Once deGrom departed, the next three innings went reasonably well for the Mets, with Seth Lugo and Luis Avilan combining for three runs of one-run ball. In the bottom of the seventh, Pete Alonso hit a solo home run, continuing his hot start.

When Robert Gsellman entered the game in the eighth, it was 7-4 Twins. Another Byron Buxton double, a Pete Alonso error, and a Jorge Polanco home run put another three runs on the board. Jason Vargas, on the shelf until Saturday due to the off-days, gave up four ninth inning runs, to make it 14-4, and the game seemed out of reach.

But the ninth inning was a bizarre rollercoaster for Mets fans. A second Pete Alonso home run, a bases loaded walk to Jeff McNeil, and a fielder’s choice off the bat of d’Arnaud led to four additional runs, but the hole was just too deep. Of course, if Alonso had properly fielded a ball in the eighth, and if Vargas didn’t give up four additional runs, who knows?

There were a few, smaller, bits of enthusiasm as well this evening. d’Arnaud made a pair of nice throws, including one to catch Max Kepler stealing to end the third inning. And, aside from a solo home run given up to Jonathan Schoop, Lugo looked far more like himself over his two innings pitched. His curve ball looked far crisper than it had during his early struggles, though Lugo was still getting hit harder than he’s been accustomed to thus far in his career out of the bullpen.

On Wednesday night, Jake Odorizzi faces off against Noah Syndergaard for the series finale.

SB Nation GameThreads

Amazin’ Avenue
Twinkie Town

Box scores

ESPN
MLB.com

Win Probability Added

FanGraphs

What’s WPA?

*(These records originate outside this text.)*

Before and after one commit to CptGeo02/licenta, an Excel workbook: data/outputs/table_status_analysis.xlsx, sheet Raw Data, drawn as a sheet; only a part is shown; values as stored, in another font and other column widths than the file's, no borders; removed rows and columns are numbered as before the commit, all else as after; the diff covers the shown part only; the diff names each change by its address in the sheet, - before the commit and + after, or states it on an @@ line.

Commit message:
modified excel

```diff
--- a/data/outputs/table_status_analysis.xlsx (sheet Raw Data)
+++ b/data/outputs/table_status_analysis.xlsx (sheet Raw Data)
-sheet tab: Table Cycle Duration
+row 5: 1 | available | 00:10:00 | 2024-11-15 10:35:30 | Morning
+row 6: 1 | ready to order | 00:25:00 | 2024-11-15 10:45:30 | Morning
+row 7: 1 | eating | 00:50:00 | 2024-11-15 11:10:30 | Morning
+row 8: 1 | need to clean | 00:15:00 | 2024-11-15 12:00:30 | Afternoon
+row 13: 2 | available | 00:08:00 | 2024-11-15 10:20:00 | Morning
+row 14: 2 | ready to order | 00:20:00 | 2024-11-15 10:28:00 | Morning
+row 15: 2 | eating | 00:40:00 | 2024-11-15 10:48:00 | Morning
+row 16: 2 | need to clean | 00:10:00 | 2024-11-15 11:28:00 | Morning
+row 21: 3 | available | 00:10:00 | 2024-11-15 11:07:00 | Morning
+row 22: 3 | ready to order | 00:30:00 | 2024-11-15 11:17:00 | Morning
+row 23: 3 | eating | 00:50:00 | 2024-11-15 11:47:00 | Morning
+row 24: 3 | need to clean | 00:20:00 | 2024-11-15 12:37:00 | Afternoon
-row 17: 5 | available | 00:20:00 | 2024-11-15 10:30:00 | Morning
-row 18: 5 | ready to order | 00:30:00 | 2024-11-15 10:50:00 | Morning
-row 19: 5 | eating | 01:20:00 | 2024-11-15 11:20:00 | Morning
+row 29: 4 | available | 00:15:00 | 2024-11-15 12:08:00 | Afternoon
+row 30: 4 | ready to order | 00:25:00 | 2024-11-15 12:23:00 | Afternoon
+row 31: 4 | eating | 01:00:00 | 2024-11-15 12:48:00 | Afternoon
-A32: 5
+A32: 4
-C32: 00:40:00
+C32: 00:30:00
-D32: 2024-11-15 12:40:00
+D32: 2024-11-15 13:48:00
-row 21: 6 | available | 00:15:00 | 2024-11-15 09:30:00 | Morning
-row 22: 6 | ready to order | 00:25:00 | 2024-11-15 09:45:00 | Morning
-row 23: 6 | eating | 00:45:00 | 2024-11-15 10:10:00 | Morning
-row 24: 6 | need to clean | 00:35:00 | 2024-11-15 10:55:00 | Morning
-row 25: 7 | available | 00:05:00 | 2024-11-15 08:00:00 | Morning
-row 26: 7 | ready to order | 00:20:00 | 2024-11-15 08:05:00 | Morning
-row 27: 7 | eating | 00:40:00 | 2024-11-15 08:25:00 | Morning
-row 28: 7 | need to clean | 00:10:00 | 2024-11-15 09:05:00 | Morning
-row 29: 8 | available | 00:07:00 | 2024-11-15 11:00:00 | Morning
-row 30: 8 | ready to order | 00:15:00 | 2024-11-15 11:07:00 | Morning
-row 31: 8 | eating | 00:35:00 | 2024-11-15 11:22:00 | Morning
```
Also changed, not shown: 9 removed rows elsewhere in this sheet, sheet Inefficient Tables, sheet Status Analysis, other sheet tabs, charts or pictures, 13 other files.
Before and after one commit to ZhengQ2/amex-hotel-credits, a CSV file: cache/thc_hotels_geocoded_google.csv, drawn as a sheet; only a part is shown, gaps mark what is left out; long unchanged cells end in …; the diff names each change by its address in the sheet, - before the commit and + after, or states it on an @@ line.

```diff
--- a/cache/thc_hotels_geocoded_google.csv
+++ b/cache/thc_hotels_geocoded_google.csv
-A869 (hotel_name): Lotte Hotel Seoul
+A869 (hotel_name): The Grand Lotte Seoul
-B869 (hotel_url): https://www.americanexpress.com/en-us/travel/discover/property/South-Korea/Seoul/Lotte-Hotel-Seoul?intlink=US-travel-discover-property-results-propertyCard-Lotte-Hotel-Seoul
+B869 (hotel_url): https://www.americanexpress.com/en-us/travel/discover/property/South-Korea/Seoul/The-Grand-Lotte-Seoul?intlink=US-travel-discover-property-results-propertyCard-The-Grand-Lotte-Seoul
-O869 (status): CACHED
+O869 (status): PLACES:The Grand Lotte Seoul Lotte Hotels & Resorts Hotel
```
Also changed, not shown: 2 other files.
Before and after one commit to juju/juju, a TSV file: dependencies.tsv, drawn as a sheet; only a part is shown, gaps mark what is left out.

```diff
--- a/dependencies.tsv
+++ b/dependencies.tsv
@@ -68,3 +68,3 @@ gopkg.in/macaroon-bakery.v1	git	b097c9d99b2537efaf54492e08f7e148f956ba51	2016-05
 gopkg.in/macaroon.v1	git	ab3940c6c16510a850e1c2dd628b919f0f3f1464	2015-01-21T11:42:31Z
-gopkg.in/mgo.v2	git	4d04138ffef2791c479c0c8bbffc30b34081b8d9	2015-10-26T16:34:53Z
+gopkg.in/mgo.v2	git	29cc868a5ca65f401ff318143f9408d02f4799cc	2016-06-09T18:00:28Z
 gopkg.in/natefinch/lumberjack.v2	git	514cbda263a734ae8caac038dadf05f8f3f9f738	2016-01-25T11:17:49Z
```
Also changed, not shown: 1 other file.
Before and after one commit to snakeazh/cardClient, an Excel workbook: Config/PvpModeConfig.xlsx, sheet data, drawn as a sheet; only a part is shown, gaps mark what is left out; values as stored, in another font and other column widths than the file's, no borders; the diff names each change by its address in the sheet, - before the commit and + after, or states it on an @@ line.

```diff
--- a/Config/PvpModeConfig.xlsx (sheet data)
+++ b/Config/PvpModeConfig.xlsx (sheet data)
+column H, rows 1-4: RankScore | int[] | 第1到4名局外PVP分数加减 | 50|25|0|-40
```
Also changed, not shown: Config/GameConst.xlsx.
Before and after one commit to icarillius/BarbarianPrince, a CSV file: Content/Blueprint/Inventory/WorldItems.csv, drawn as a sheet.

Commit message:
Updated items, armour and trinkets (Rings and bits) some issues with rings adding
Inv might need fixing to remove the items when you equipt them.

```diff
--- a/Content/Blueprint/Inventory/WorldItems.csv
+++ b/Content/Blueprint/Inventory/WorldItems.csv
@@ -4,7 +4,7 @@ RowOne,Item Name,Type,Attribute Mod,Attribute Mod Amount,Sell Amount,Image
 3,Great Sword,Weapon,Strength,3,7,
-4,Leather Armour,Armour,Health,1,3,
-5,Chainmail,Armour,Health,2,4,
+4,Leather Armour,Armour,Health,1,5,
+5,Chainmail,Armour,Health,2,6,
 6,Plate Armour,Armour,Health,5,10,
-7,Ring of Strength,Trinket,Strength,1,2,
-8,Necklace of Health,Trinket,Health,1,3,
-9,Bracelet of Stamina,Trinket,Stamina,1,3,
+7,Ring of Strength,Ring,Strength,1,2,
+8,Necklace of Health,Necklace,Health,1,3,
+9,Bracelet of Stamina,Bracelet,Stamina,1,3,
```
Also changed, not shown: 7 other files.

Big winners: Amed Rosario, +17.9% WPA, Michael Conforto, +14.1% WPA, Brandon Nimmo, +10.0% WPA
Big losers: Jacob deGrom, -46.2% WPA, Jeff McNeil, -16.6% WPA, Travis d’Arnaud, -12.8% WPA
Total pitcher WPA: -52.3% WPA
Total batter WPA: +2.3% WPA
Teh aw3s0mest play: Eddie Rosario hits a two-run home run in the third, -18.0% WPA
Teh sux0rest play: Amed Rosario hits an RBI double in the second, +17.5% WPA